___ Information ___

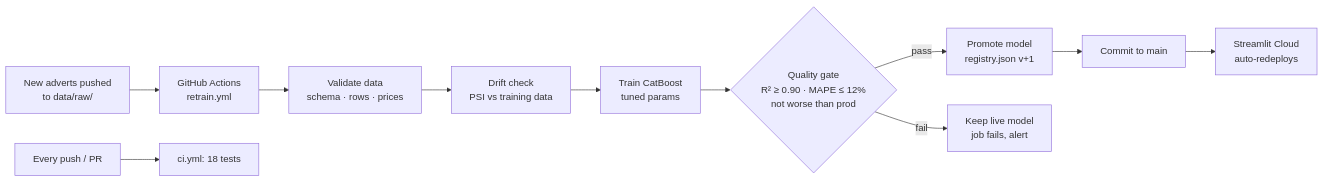
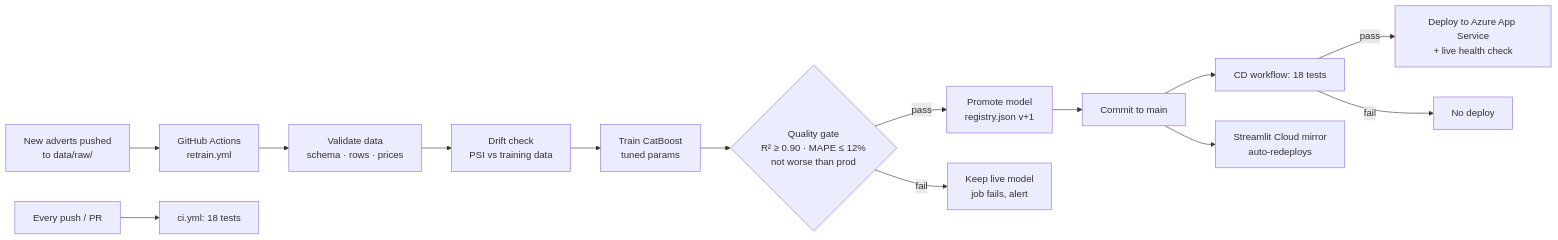
Before and after one commit to meluom/sl-car-price-estimator: the second of 2 diagrams in README.md, drawn with Mermaid. The commit also changed other lines of this file, not shown here.

Commit message:
README: Azure live link and test-gated CD to Azure

````diff
--- a/README.md
+++ b/README.md
@@ -187,12 +188,16 @@
 ```mermaid
 flowchart LR
     A["New adverts pushed<br/>to data/raw/"] --> B["GitHub Actions<br/>retrain.yml"]
     B --> C["Validate data<br/>schema · rows · prices"]
     C --> D["Drift check<br/>PSI vs training data"]
     D --> E["Train CatBoost<br/>tuned params"]
     E --> F{"Quality gate<br/>R² ≥ 0.90 · MAPE ≤ 12%<br/>not worse than prod"}
     F -- pass --> G["Promote model<br/>registry.json v+1"]
     F -- fail --> H["Keep live model<br/>job fails, alert"]
-    G --> I["Commit to main"] --> J["Streamlit Cloud<br/>auto-redeploys"]
+    G --> I["Commit to main"]
     K["Every push / PR"] --> L["ci.yml: 18 tests"]
+    I --> M["CD workflow: 18 tests"]
+    M -- pass --> N["Deploy to Azure App Service<br/>+ live health check"]
+    M -- fail --> O["No deploy"]
+    I --> J["Streamlit Cloud mirror<br/>auto-redeploys"]
 ```
````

___

• What is needed
Could you give back the full listing word for word, leaving out the images?

• Problem solution
Before and after one commit to meluom/sl-car-price-estimator: the second of 2 diagrams in README.md, drawn with Mermaid. The commit also changed other lines of this file, not shown here.

Commit message:
README: Azure live link and test-gated CD to Azure

````diff
--- a/README.md
+++ b/README.md
@@ -187,12 +188,16 @@
 ```mermaid
 flowchart LR
     A["New adverts pushed<br/>to data/raw/"] --> B["GitHub Actions<br/>retrain.yml"]
     B --> C["Validate data<br/>schema · rows · prices"]
     C --> D["Drift check<br/>PSI vs training data"]
     D --> E["Train CatBoost<br/>tuned params"]
     E --> F{"Quality gate<br/>R² ≥ 0.90 · MAPE ≤ 12%<br/>not worse than prod"}
     F -- pass --> G["Promote model<br/>registry.json v+1"]
     F -- fail --> H["Keep live model<br/>job fails, alert"]
-    G --> I["Commit to main"] --> J["Streamlit Cloud<br/>auto-redeploys"]
+    G --> I["Commit to main"]
     K["Every push / PR"] --> L["ci.yml: 18 tests"]
+    I --> M["CD workflow: 18 tests"]
+    M -- pass --> N["Deploy to Azure App Service<br/>+ live health check"]
+    M -- fail --> O["No deploy"]
+    I --> J["Streamlit Cloud mirror<br/>auto-redeploys"]
 ```
````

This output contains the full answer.